Problem — A single number is expected: the count of lines below where the word "styles" occurs.

Excerpted data —
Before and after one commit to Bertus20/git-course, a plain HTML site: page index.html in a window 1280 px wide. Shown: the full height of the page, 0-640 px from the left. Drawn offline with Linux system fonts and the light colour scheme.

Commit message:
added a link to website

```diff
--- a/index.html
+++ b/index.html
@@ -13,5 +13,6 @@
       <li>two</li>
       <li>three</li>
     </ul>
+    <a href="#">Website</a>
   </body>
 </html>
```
...
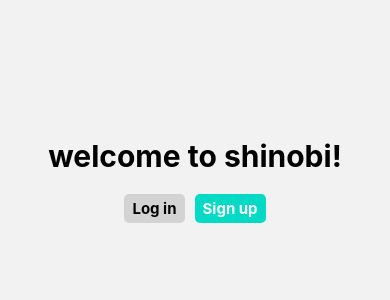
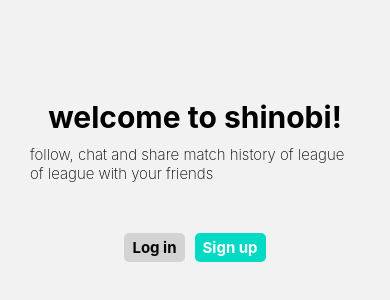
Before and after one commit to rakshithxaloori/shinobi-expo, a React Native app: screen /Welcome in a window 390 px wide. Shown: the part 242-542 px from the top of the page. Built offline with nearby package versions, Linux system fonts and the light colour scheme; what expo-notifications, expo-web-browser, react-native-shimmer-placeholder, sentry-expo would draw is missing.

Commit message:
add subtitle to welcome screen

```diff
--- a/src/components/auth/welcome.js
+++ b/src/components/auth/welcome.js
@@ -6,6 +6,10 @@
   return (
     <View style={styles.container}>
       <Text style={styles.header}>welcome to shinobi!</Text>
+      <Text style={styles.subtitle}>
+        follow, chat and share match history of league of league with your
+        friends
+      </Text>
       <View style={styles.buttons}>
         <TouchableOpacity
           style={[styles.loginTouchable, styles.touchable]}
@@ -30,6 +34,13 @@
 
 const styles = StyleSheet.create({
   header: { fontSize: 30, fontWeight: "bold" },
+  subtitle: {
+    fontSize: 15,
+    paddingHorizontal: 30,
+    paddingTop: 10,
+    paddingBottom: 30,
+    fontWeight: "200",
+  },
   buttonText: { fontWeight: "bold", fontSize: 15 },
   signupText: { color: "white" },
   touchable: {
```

Task answer — 6